The answer must consist of every line in the records that contains the word "сыворотки".

· · · · ·

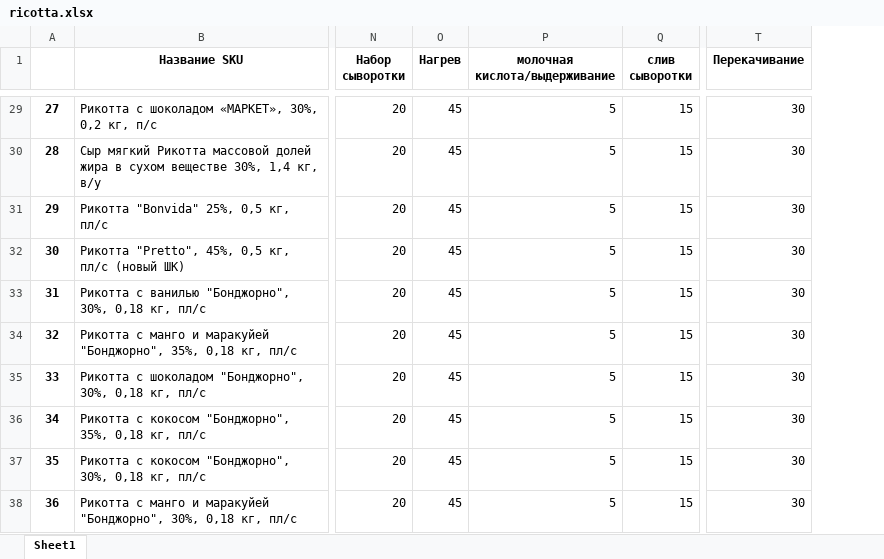
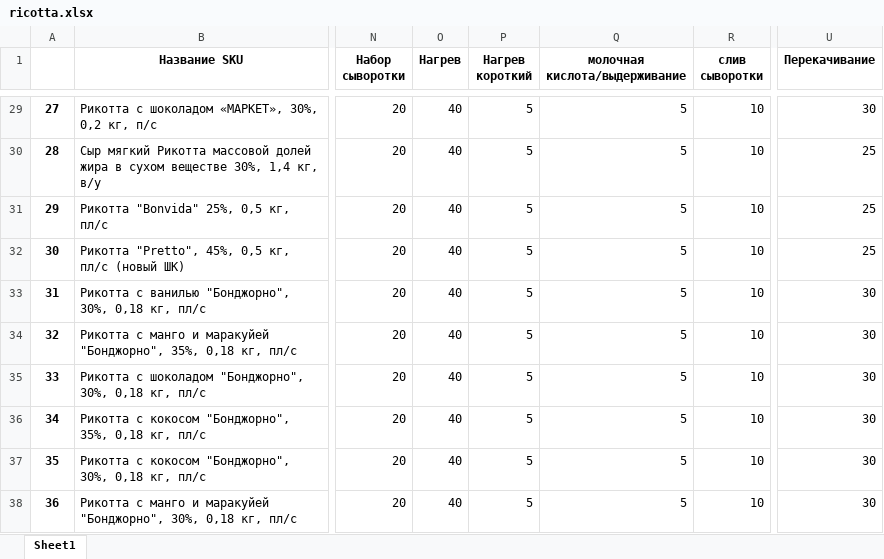
Before and after one commit to nkrokhmal/umalat, an Excel workbook: app/data/static/params/ricotta.xlsx, sheet Sheet1, drawn as a sheet; only a part is shown, gaps mark what is left out; values as stored, in another font and other column widths than the file's, no borders; addresses are those after the commit; the diff covers the shown part only; the diff names each change by its address in the sheet, - before the commit and + after, or states it on an @@ line.

```diff
--- a/app/data/static/params/ricotta.xlsx (sheet Sheet1)
+++ b/app/data/static/params/ricotta.xlsx (sheet Sheet1)
+column P (Нагрев короткий), rows 29-38: all 5
-O29:O38 (Нагрев): 45
+O29:O38 (Нагрев): 40
-R29:R38 (слив сыворотки): 15
+R29:R38 (слив сыворотки): 10
-U30:U32 (Перекачивание): 30
+U30:U32 (Перекачивание): 25
```
Also changed, not shown: 69 edited cells elsewhere in this sheet, 6 other files.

· · · · ·

▸ **Your solution**:
-R29:R38 (слив сыворотки): 15
+R29:R38 (слив сыворотки): 10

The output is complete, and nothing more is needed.